“This nascent, new-found and rekindled recognition of journalism’s value among the public and policy makers is fragile,” the statement reads. “Ukrainian reporters and international journalists reporting from Ukraine have earned a window of opportunity. The greatest leaps of progress are often made in times of crisis. We, collectively, cannot afford to squander it.”

Adding to the urgency was a recognition that not only are authoritarian politics winning the day worldwide, but the economics of independent media have also grown worse.

UNESCO painted a grim picture of collapse in a report called “Journalism is a public good” published earlier this year:

Over the past five years, approximately 85 percent of the world’s population experienced a decline in press freedom in their country. Even in countries with long traditions of safeguarding free and independent journalism, financial and technological transformations have forced news outlets, especially those serving local communities, to close. With readership and advertising markets moving online, advertising revenue for newspapers plummeted by nearly half in the ten-year period ending in 2019. The subsequent COVID-19 pandemic and its global economic impact have exacerbated this trend, now threatening to create an “extinction level” event for independent journalism outlets.

And the evidence shows that when independent journalism goes away, it is replaced by toxic, politically motivated misinformation that spreads virus-like across social media, as in the cases of Maria Ressa and Rana Ayyub.

Ressa is one of the co-chairs of the International Fund for Public Interest Media (IPFIM), which seeks to raise a billion dollars for public interest media from governments, corporations and philanthropic institutions while ensuring the editorial independence of newsrooms that receive its support.

She and co-chair Mark Thompson, formerly a media executive with the BBC and New York Times, argue: “The great political and cultural battles that free media face everywhere can only be won if we first stabilize and future-proof its economics.”

Nishant Lalwani, managing director of Luminate Group and co-founder of IFPIM, elaborated in Perugia:

“Today news organizations are dying out all over the world and we have to stop that from happening.
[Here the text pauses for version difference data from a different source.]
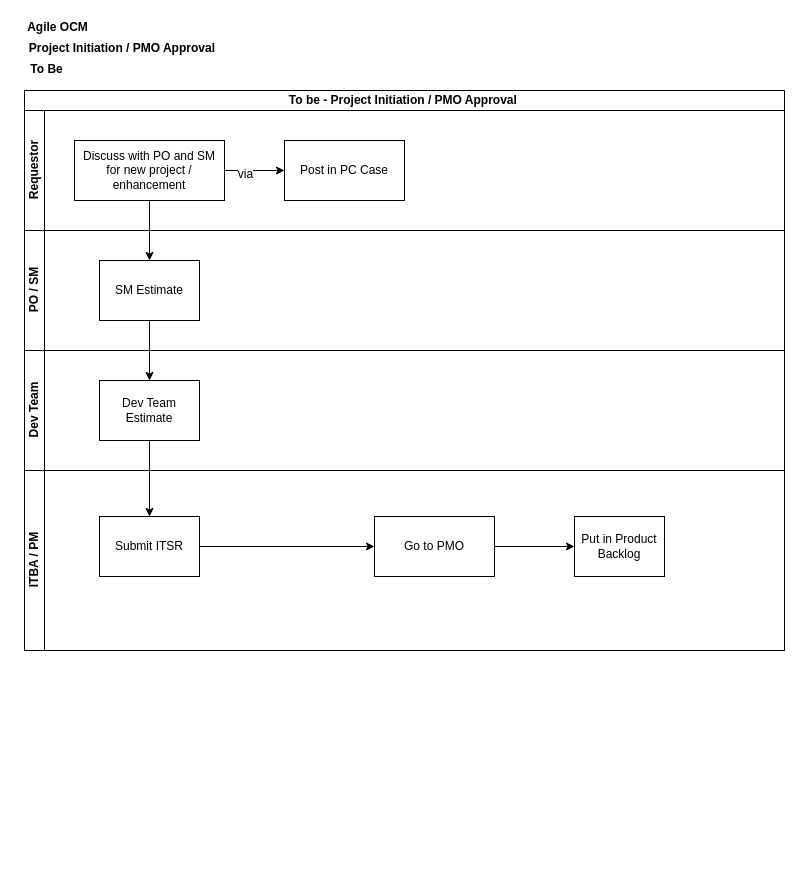
pspluse007/ITBADOC keeps this draw.io diagram as page "Page-2" (2 of 3) of Untitled Diagram.drawio. Above is the earlier version. Source tidied: cells renumbered, new cells numbered last; positions are measured from the earlier drawing's top-left corner, leaving out a move shared by most shapes. Both pictures are drawn from the tidied source at 100%, with x=0, y=0 at pixel (17, 17).
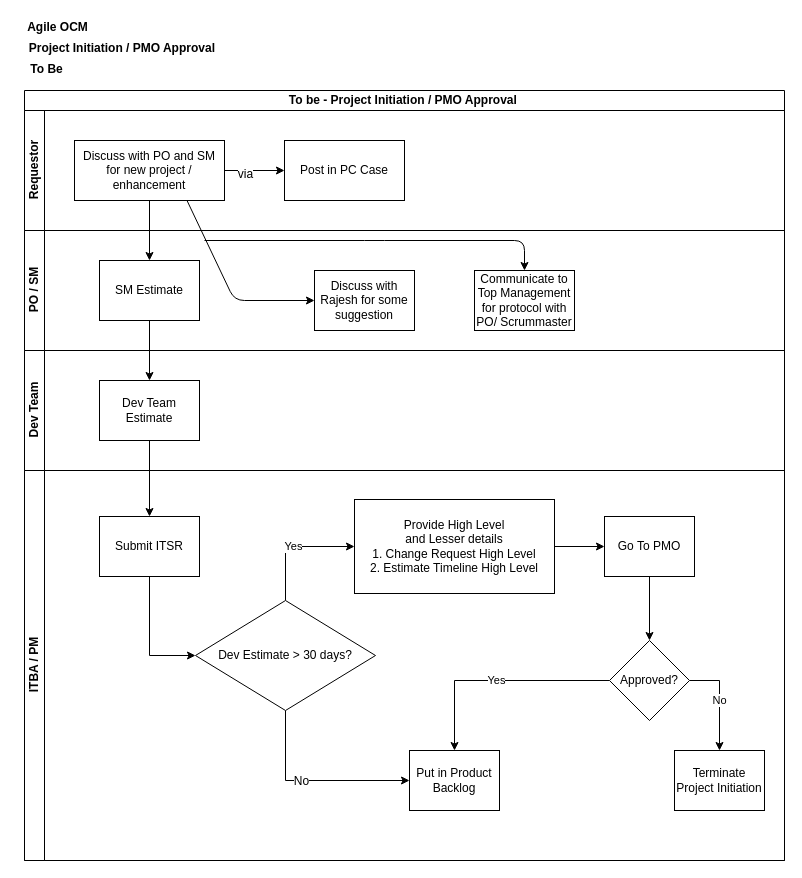
Above is the later version.

Unchanged cells that the change refers to:
```xml
<mxCell id="6" value="Discuss with PO and SM for new project / enhancement" style="rounded=0;whiteSpace=wrap;html=1;" parent="3" vertex="1">
  <mxGeometry x="50" y="30" width="150" height="60" as="geometry" />
</mxCell>
<mxCell id="8" value="PO / SM" style="swimlane;html=1;startSize=20;horizontal=0;" parent="2" vertex="1">
  <mxGeometry y="140" width="760" height="120" as="geometry" />
</mxCell>
<mxCell id="9" value="SM Estimate" style="rounded=0;whiteSpace=wrap;html=1;" parent="8" vertex="1">
  <mxGeometry x="75" y="30" width="100" height="60" as="geometry" />
</mxCell>
<mxCell id="11" value="Dev Team Estimate" style="rounded=0;whiteSpace=wrap;html=1;" parent="10" vertex="1">
  <mxGeometry x="75" y="30" width="100" height="60" as="geometry" />
</mxCell>
<mxCell id="14" value="Submit ITSR" style="rounded=0;whiteSpace=wrap;html=1;" parent="12" vertex="1">
  <mxGeometry x="75" y="46" width="100" height="60" as="geometry" />
</mxCell>
```

Diff of the diagram source:
```diff
@@
     <mxCell id="2" value="To be - Project Initiation / PMO Approval&amp;nbsp;" style="swimlane;html=1;horizontal=1;startSize=20;" parent="1" vertex="1">
-      <mxGeometry x="7" y="73" width="760" height="560" as="geometry" />
+      <mxGeometry x="7" y="73" width="760" height="770" as="geometry" />
     </mxCell>
@@
+    <mxCell id="24" value="Communicate to Top Management for protocol with PO/ Scrummaster" style="rounded=0;whiteSpace=wrap;html=1;" parent="8" vertex="1">
+      <mxGeometry x="450" y="40" width="100" height="60" as="geometry" />
+    </mxCell>
+    <mxCell id="25" value="Discuss with Rajesh for some suggestion" style="rounded=0;whiteSpace=wrap;html=1;" parent="8" vertex="1">
+      <mxGeometry x="290" y="40" width="100" height="60" as="geometry" />
+    </mxCell>
@@
+    <mxCell id="18" style="edgeStyle=orthogonalEdgeStyle;rounded=0;jettySize=auto;html=1;" parent="2" edge="1" source="6" target="9">
+      <mxGeometry relative="1" as="geometry" />
+    </mxCell>
+    <mxCell id="19" style="edgeStyle=orthogonalEdgeStyle;rounded=0;jettySize=auto;html=1;" parent="2" edge="1" source="9" target="11">
+      <mxGeometry relative="1" as="geometry" />
+    </mxCell>
+    <mxCell id="20" style="edgeStyle=orthogonalEdgeStyle;rounded=0;jettySize=auto;html=1;" parent="2" edge="1" source="11" target="14">
+      <mxGeometry relative="1" as="geometry" />
+    </mxCell>
     <mxCell id="12" value="ITBA / PM" style="swimlane;html=1;startSize=20;horizontal=0;" parent="2" vertex="1">
-      <mxGeometry y="380" width="760" height="180" as="geometry" />
+      <mxGeometry y="380" width="760" height="390" as="geometry" />
     </mxCell>
-    <mxCell id="13" style="edgeStyle=orthogonalEdgeStyle;rounded=0;jettySize=auto;html=1;" parent="12" edge="1" source="14" target="16">
-      <mxGeometry relative="1" as="geometry" />
-    </mxCell>
+    <mxCell id="26" style="edgeStyle=orthogonalEdgeStyle;rounded=0;jettySize=auto;html=1;entryX=0;entryY=0.5;entryDx=0;entryDy=0;exitX=0.5;exitY=1;exitDx=0;exitDy=0;" parent="12" edge="1" source="14" target="33">
+      <mxGeometry relative="1" as="geometry" />
+    </mxCell>
@@
-    <mxCell id="16" value="Go to PMO&lt;br&gt;" style="rounded=0;whiteSpace=wrap;html=1;" parent="12" vertex="1">
-      <mxGeometry x="350" y="46" width="120" height="60" as="geometry" />
+    <mxCell id="16" value="Provide High Level &lt;br&gt;and Lesser details&lt;br&gt;1. Change Request High Level&lt;br&gt;2. Estimate Timeline High Level" style="rounded=0;whiteSpace=wrap;html=1;" parent="12" vertex="1">
+      <mxGeometry x="330" y="29" width="200" height="94" as="geometry" />
     </mxCell>
+    <mxCell id="27" value="Yes" style="edgeStyle=orthogonalEdgeStyle;rounded=0;jettySize=auto;html=1;exitX=0;exitY=0.5;exitDx=0;exitDy=0;" parent="12" edge="1" source="35" target="29">
+      <mxGeometry relative="1" as="geometry" />
+    </mxCell>
+    <mxCell id="28" style="edgeStyle=orthogonalEdgeStyle;rounded=0;jettySize=auto;html=1;" parent="12" edge="1" source="17" target="35">
+      <mxGeometry relative="1" as="geometry" />
+    </mxCell>
-    <mxCell id="17" value="Put in Product Backlog" style="rounded=0;whiteSpace=wrap;html=1;" parent="12" vertex="1">
-      <mxGeometry x="550" y="46" width="90" height="60" as="geometry" />
+    <mxCell id="17" value="Go To PMO" style="rounded=0;whiteSpace=wrap;html=1;" parent="12" vertex="1">
+      <mxGeometry x="580" y="46" width="90" height="60" as="geometry" />
     </mxCell>
-    <mxCell id="18" style="edgeStyle=orthogonalEdgeStyle;rounded=0;jettySize=auto;html=1;" parent="2" edge="1" source="6" target="9">
-      <mxGeometry relative="1" as="geometry" />
-    </mxCell>
-    <mxCell id="19" style="edgeStyle=orthogonalEdgeStyle;rounded=0;jettySize=auto;html=1;" parent="2" edge="1" source="9" target="11">
-      <mxGeometry relative="1" as="geometry" />
-    </mxCell>
-    <mxCell id="20" style="edgeStyle=orthogonalEdgeStyle;rounded=0;jettySize=auto;html=1;" parent="2" edge="1" source="11" target="14">
-      <mxGeometry relative="1" as="geometry" />
-    </mxCell>
+    <mxCell id="29" value="Put in Product Backlog" style="rounded=0;whiteSpace=wrap;html=1;" parent="12" vertex="1">
+      <mxGeometry x="385" y="280" width="90" height="60" as="geometry" />
+    </mxCell>
+    <mxCell id="30" value="Yes" style="edgeStyle=orthogonalEdgeStyle;rounded=0;jettySize=auto;html=1;entryX=0;entryY=0.5;entryDx=0;entryDy=0;" parent="12" edge="1" source="33" target="16">
+      <mxGeometry relative="1" as="geometry">
+        <Array as="points">
+          <mxPoint x="261" y="76" />
+        </Array>
+      </mxGeometry>
+    </mxCell>
+    <mxCell id="31" style="edgeStyle=orthogonalEdgeStyle;rounded=0;jettySize=auto;html=1;entryX=0;entryY=0.5;entryDx=0;entryDy=0;exitX=0.5;exitY=1;exitDx=0;exitDy=0;" parent="12" edge="1" source="33" target="29">
+      <mxGeometry relative="1" as="geometry" />
+    </mxCell>
+    <mxCell id="32" value="No" style="text;html=1;align=center;verticalAlign=middle;labelBackgroundColor=#ffffff;" parent="31" vertex="1">
+      <mxGeometry x="-0.28" y="15" relative="1" as="geometry">
+        <mxPoint x="15" y="15" as="offset" />
+      </mxGeometry>
+    </mxCell>
+    <mxCell id="33" value="Dev Estimate &amp;gt; 30 days?" style="rhombus;whiteSpace=wrap;html=1;" parent="12" vertex="1">
+      <mxGeometry x="171" y="130" width="180" height="110" as="geometry" />
+    </mxCell>
+    <mxCell id="34" value="No" style="edgeStyle=orthogonalEdgeStyle;rounded=0;jettySize=auto;html=1;entryX=0.5;entryY=0;entryDx=0;entryDy=0;exitX=1;exitY=0.5;exitDx=0;exitDy=0;" parent="12" edge="1" source="35" target="36">
+      <mxGeometry relative="1" as="geometry" />
+    </mxCell>
+    <mxCell id="35" value="Approved?" style="rhombus;whiteSpace=wrap;html=1;" parent="12" vertex="1">
+      <mxGeometry x="585" y="170" width="80" height="80" as="geometry" />
+    </mxCell>
+    <mxCell id="36" value="Terminate Project Initiation" style="rounded=0;whiteSpace=wrap;html=1;" parent="12" vertex="1">
+      <mxGeometry x="650" y="280" width="90" height="60" as="geometry" />
+    </mxCell>
+    <mxCell id="37" style="endArrow=classic;html=1;entryX=0;entryY=0.5;entryDx=0;entryDy=0;exitX=0.75;exitY=1;exitDx=0;exitDy=0;" parent="2" edge="1" source="6" target="25">
+      <mxGeometry relative="1" as="geometry">
+        <Array as="points">
+          <mxPoint x="210" y="210" />
+        </Array>
+      </mxGeometry>
+    </mxCell>
@@
+    <mxCell id="38" style="endArrow=classic;html=1;entryX=0.5;entryY=0;entryDx=0;entryDy=0;" parent="1" edge="1" target="24">
+      <mxGeometry relative="1" as="geometry">
+        <mxPoint x="187" y="223" as="sourcePoint" />
+        <Array as="points">
+          <mxPoint x="357" y="223" />
+          <mxPoint x="507" y="223" />
+        </Array>
+      </mxGeometry>
+    </mxCell>
```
Otherwise we have serious issues with autocracies encroaching and democracies dying out,” Lalwani said. “Many funders have realized that having healthy information ecosystems is no longer a matter of holding power to account or public debate, but now it’s a matter of national security, it’s a matter of the health of populations, it’s a matter of resisting the spread of autocratic practices to democracies around the world.”

The IFPIM effort already has backing from the United States, Taiwan, Switzerland and Sweden along with philanthropic donors such as MacArthur Foundation, Craig Newmark Philanthropies, National Endowment for Democracy and Luminate.

It joins a global push to support independent media and protect democracy that includes The GroundTruth Project’s Report for America and Report for the World programs.

A growing level of comfort among journalists in directly tying their work to more equitable, more democratic societies seems to be born of the necessity of the moment.

Wendi Thomas, founder of independent news site MLK50 based in Memphis, Tennessee, said in Perugia, “If it’s not journalism who’s going to save democracy, or be part of saving democracy, who’s going to do that? It’s not like there’s a whole bunch of institutions rushing to the fore to fill in that gap. On a day to day basis, it’s like OK, when’s the story going to be done? That’s my day-to-day question, can they hurry up and finish it, we’ve got deadlines. But in a more macro sense, yes I think we’re trying to save democracy.”